Whether that mission succeeds could have consequences far beyond DuckDuckGo’s bottom line. DuckDuckGo is operating to some extent in the shadow of Apple, which has already made privacy a core part of its pitch to customers. But DuckDuckGo’s ambition is to provide a suite of protections that are even more extensive and intuitive than Apple’s. And it is offering them to the millions of people who don’t want or can’t afford to use Apple products: Google’s Android operating system accounts for about 50 percent of the mobile market in the US and more than 70 percent worldwide. Perhaps most important, if DuckDuckGo succeeds at bringing simple privacy to the masses, it will mean that the future of privacy might not depend on the relative benevolence of just two corporate overlords.
“The only way to compete with Google is not to try to compete on search results,” says Brad Burnham, a partner at Union Square Ventures, which gave DuckDuckGo its first and only Series A funding in 2011. When the upstart launched, Google already controlled 90 percent of the market and was spending billions of dollars, and collecting data on billions of users, to make its product even better. DuckDuckGo, however, “offered something that Google couldn’t offer,” Burnham says: “They offered not to track you. And Google’s entire business model is, obviously, built on the ability to do that, so Google couldn’t respond by saying, ‘OK, we won’t track you either.’”

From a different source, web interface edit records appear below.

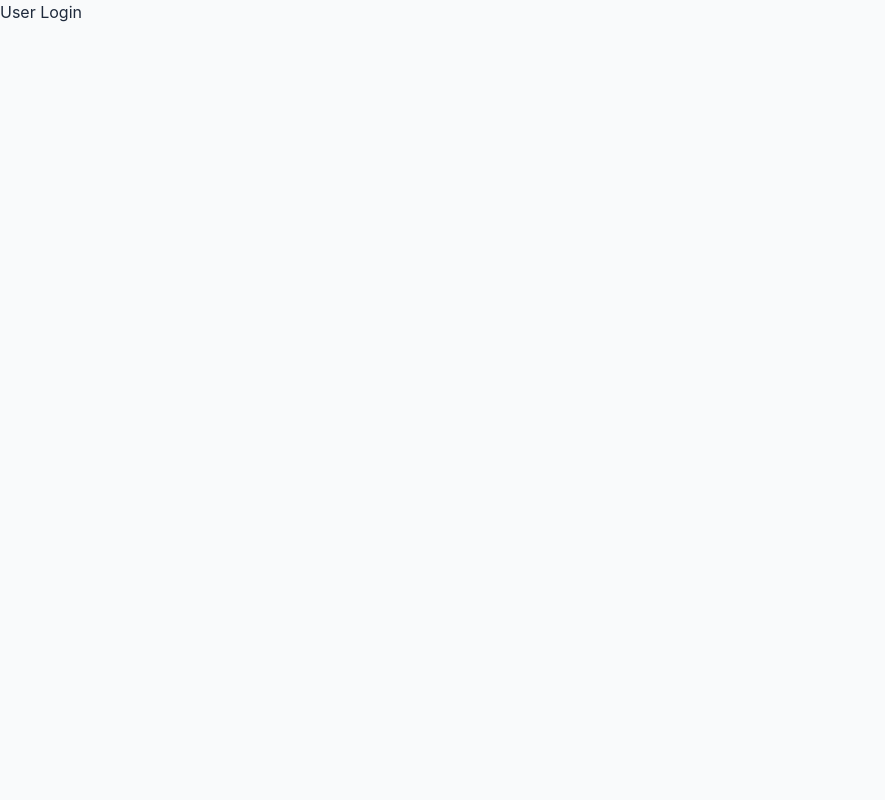
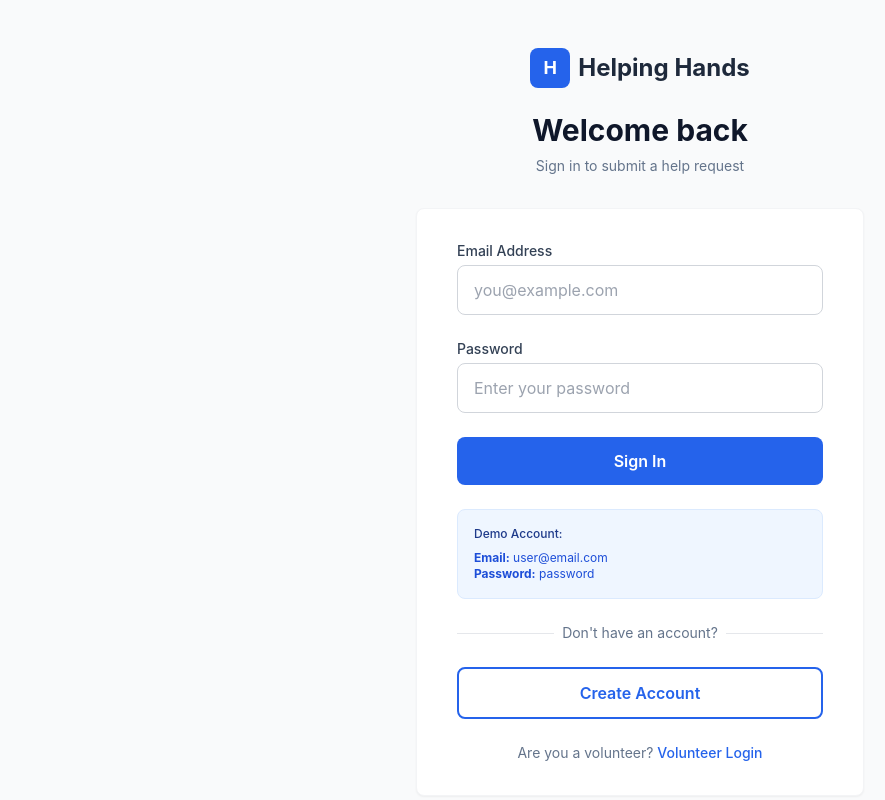
Before and after one commit to Kriti-59/helping-hands, a React (Vite) app in the folder frontend/: page /login in a window 1280 px wide. Shown: the top 800 px of the page, without its empty margins (0-885 px from the left). Built offline with nearby package versions, Linux system fonts and the light colour scheme; no server answers.

Commit message:
initial user login page

```diff
--- a/frontend/src/pages/auth/UserLogin.jsx
+++ b/frontend/src/pages/auth/UserLogin.jsx
@@ -1,3 +1,188 @@
+import { useState } from 'react'
+import { useNavigate, Link } from 'react-router-dom'
+import { authAPI } from '../../services/api'
+import { useAuth } from '../../context/AuthContext'
+
 export default function UserLogin() {
-  return <div>User Login</div>
+  const navigate = useNavigate()
+  const { login } = useAuth()
+
+  const [formData, setFormData] = useState({
+    email: '',
+    password: '',
+  })
+  const [loading, setLoading] = useState(false)
+  const [error, setError] = useState('')
+
+  const handleChange = (e) => {
+    setFormData({
+      ...formData,
+      [e.target.name]: e.target.value
+    })
+  }
+
+  const handleSubmit = async (e) => {
+    e.preventDefault()
+    setError('')
+
+    if (!formData.email || !formData.password) {
+      setError('Please fill in all fields')
+      return
+    }
+
+    setLoading(true)
+
+    try {
+      const response = await authAPI.login(formData)
+      const { token, user_id, user_type, name, email } = response.data
+
+      // Check if actually a user (not volunteer/org)
+      if (user_type !== 'user') {
+        setError('Please use the volunteer login page')
+        setLoading(false)
+        return
+      }
+
+      // Save to auth context
+      login({ user_id, user_type, name, email }, token)
+
+      // Redirect to dashboard
+      navigate('/dashboard')
+
+    } catch (err) {
+      console.error('Login error:', err)
+      if (err.response?.data?.detail) {
+        setError(err.response.data.detail)
+      } else {
+        setError('Invalid email or password')
+      }
+    } finally {
+      setLoading(false)
+    }
+  }
+
+  return (
+    <div className="min-h-screen bg-gray-50 flex flex-col justify-center py-12 sm:px-6 lg:px-8">
+
+      {/* Header */}
+      <div className="sm:mx-auto sm:w-full sm:max-w-md">
+        <Link to="/" className="flex items-center justify-center gap-2 mb-6">
+          <div className="w-10 h-10 bg-primary-600 rounded-lg flex items-center justify-center">
+            <span className="text-white font-bold text-lg">H</span>
+          </div>
+          <span className="text-2xl font-bold text-slate-800">Helping Hands</span>
+        </Link>
+        <h2 className="text-center text-3xl font-bold text-slate-900">
+          Welcome back
+        </h2>
+        <p className="mt-2 text-center text-sm text-slate-500">
+          Sign in to submit a help request
+        </p>
+      </div>
+
+      {/* Form */}
+      <div className="mt-8 sm:mx-auto sm:w-full sm:max-w-md">
+        <div className="bg-white py-8 px-4 shadow-sm sm:rounded-lg sm:px-10 border border-gray-100">
+
+          {error && (
+            <div className="mb-4 bg-red-50 border border-red-200 text-red-700 px-4 py-3 rounded-lg text-sm">
+              {error}
+            </div>
+          )}
+
+          <form onSubmit={handleSubmit} className="space-y-6">
+
+            {/* Email */}
+            <div>
+              <label htmlFor="email" className="input-label">
+                Email Address
+              </label>
+              <input
+                id="email"
+                name="email"
+                type="email"
+                required
+                value={formData.email}
+                onChange={handleChange}
+                className="input-field"
+                placeholder="you@example.com"
+                autoComplete="email"
+              />
+            </div>
+
+            {/* Password */}
+            <div>
+              <label htmlFor="password" className="input-label">
+                Password
+              </label>
+              <input
+                id="password"
+                name="password"
+                type="password"
+                required
+                value={formData.password}
+                onChange={handleChange}
+                className="input-field"
+                placeholder="Enter your password"
+                autoComplete="current-password"
+              />
+            </div>
+
+            {/* Submit */}
+            <div>
+              <button
+                type="submit"
+                disabled={loading}
+                className="w-full btn-primary"
+              >
+                {loading ? 'Signing in...' : 'Sign In'}
+              </button>
+            </div>
+          </form>
+
+          {/* Demo Account */}
+          <div className="mt-6 p-4 bg-blue-50 border border-blue-100 rounded-lg">
+            <p className="text-xs font-medium text-blue-900 mb-2">Demo Account:</p>
+            <p className="text-xs text-blue-700">
+              <strong>Email:</strong> user@email.com<br />
+              <strong>Password:</strong> password
+            </p>
+          </div>
+
+          {/* Divider */}
+          <div className="mt-6">
+            <div className="relative">
+              <div className="absolute inset-0 flex items-center">
+                <div className="w-full border-t border-gray-200" />
+              </div>
+              <div className="relative flex justify-center text-sm">
+                <span className="px-2 bg-white text-slate-500">
+                  Don't have an account?
+                </span>
+              </div>
+            </div>
+
+            <div className="mt-6">
+              <Link
+                to="/register"
+                className="w-full btn-outline block text-center"
+              >
+                Create Account
+              </Link>
+            </div>
+          </div>
+
+          {/* Volunteer Link */}
+          <div className="mt-6 text-center">
+            <p className="text-sm text-slate-500">
+              Are you a volunteer?{' '}
+              <Link to="/volunteer/login" className="text-primary-600 hover:text-primary-700 font-medium">
+                Volunteer Login
+              </Link>
+            </p>
+          </div>
+        </div>
+      </div>
+    </div>
+  )
 }
```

Like Google Search, DuckDuckGo makes money by selling ads on top of people’s search results. The difference is that while the ads you see when searching on Google are generally targeted to you in part based on your past searches, plus what Google knows about your behavior more broadly, DuckDuckGo’s are purely “contextual”—that is, they are based only on the search term. That’s because DuckDuckGo doesn’t know anything about you. It doesn’t assign you an identifier or keep track of your search history in order to personalize your results.